*RECORDS FOR THE TASK*:
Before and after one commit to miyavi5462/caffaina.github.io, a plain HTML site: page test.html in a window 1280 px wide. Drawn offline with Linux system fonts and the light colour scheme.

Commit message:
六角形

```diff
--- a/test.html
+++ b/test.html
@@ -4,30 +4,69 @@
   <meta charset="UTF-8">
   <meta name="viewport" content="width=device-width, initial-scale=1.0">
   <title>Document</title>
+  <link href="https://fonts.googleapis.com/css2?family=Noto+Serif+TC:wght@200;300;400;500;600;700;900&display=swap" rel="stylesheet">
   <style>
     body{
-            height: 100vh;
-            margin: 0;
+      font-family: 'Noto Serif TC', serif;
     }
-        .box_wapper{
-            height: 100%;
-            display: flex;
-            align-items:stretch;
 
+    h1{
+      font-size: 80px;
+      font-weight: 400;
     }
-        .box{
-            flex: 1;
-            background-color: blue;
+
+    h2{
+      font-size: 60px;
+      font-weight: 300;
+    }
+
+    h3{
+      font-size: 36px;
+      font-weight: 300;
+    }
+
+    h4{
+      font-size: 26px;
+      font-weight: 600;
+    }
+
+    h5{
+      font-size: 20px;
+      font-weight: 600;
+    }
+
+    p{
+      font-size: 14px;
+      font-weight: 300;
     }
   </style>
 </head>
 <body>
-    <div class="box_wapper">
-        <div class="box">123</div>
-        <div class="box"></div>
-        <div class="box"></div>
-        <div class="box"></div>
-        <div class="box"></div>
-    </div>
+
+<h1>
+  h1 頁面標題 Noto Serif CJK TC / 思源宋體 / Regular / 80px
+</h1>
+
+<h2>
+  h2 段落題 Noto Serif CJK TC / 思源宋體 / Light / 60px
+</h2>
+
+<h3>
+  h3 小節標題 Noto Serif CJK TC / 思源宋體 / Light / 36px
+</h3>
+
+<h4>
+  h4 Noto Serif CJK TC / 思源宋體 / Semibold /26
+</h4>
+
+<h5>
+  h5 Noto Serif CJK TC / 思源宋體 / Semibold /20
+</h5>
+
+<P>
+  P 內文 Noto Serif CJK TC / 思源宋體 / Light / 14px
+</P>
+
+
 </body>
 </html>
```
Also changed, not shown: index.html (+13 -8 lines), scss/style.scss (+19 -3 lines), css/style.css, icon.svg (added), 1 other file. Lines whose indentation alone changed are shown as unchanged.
...
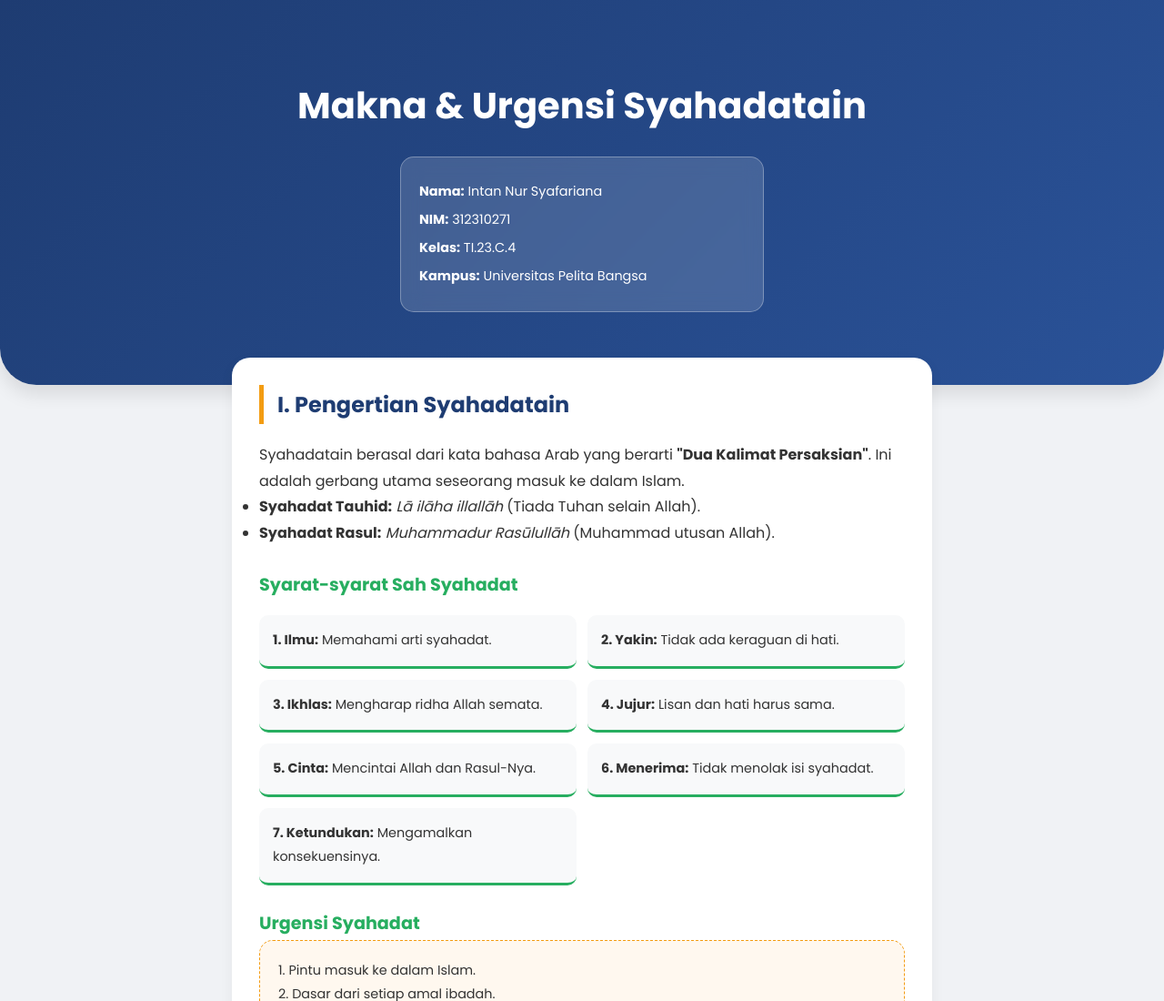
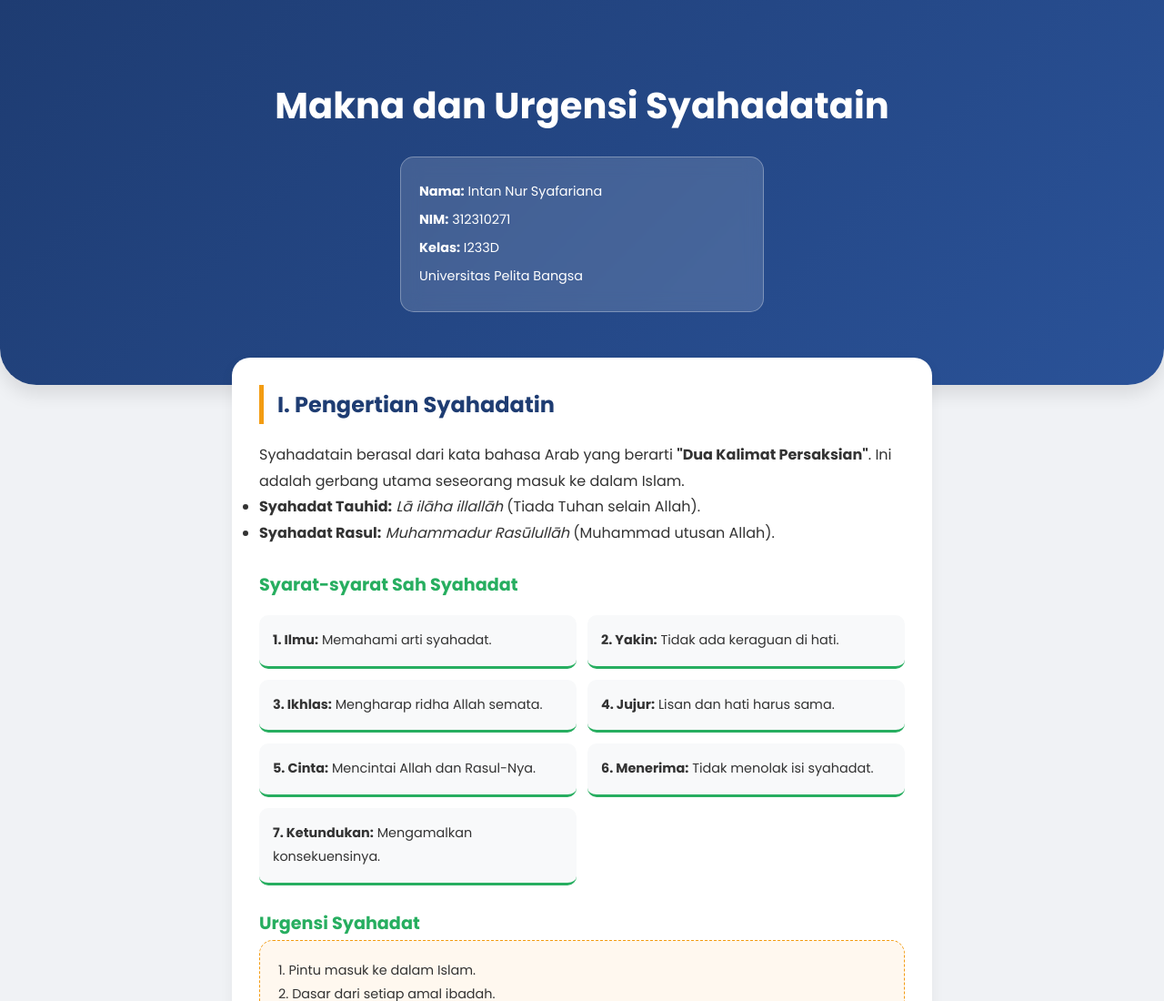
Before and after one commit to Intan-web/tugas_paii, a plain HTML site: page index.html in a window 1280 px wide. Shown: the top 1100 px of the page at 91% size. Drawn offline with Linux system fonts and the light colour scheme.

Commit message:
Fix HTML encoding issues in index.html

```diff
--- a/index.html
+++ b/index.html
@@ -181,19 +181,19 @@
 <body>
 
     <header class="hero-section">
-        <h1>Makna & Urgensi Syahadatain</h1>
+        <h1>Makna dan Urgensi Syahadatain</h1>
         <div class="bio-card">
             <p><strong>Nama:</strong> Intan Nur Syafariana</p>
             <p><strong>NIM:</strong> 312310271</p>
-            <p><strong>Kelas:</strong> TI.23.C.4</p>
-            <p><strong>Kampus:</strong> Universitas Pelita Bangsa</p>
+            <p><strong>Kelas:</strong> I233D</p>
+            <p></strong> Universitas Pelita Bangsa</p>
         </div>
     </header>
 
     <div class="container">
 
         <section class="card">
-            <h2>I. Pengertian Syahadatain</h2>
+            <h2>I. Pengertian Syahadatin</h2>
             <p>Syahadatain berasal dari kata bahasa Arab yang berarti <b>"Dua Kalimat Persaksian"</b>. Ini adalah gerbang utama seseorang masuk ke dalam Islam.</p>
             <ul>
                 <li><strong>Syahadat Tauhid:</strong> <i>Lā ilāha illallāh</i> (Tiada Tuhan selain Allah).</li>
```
---
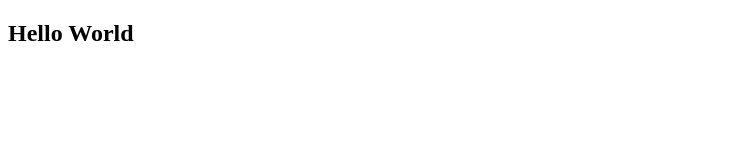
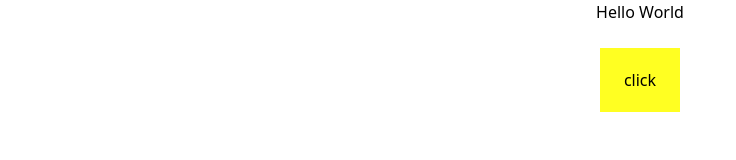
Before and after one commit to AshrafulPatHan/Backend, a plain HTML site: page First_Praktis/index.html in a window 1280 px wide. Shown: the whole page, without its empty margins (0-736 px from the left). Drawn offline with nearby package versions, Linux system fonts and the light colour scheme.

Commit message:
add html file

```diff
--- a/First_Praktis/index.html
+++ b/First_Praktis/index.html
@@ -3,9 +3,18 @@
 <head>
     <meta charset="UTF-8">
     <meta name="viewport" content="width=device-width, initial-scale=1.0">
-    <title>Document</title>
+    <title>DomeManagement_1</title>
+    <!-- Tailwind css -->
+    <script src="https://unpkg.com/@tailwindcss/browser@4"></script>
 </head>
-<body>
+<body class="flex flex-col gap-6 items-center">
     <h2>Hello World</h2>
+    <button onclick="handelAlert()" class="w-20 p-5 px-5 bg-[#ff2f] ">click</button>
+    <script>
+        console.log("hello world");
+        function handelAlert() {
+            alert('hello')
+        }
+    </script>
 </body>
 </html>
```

*WORK REQUEST*: Take the entries above and copy out all lines with the string "Bangsa".

*ANSWER TO THIS PROBLEM*:
-            <p><strong>Kampus:</strong> Universitas Pelita Bangsa</p>
+            <p></strong> Universitas Pelita Bangsa</p>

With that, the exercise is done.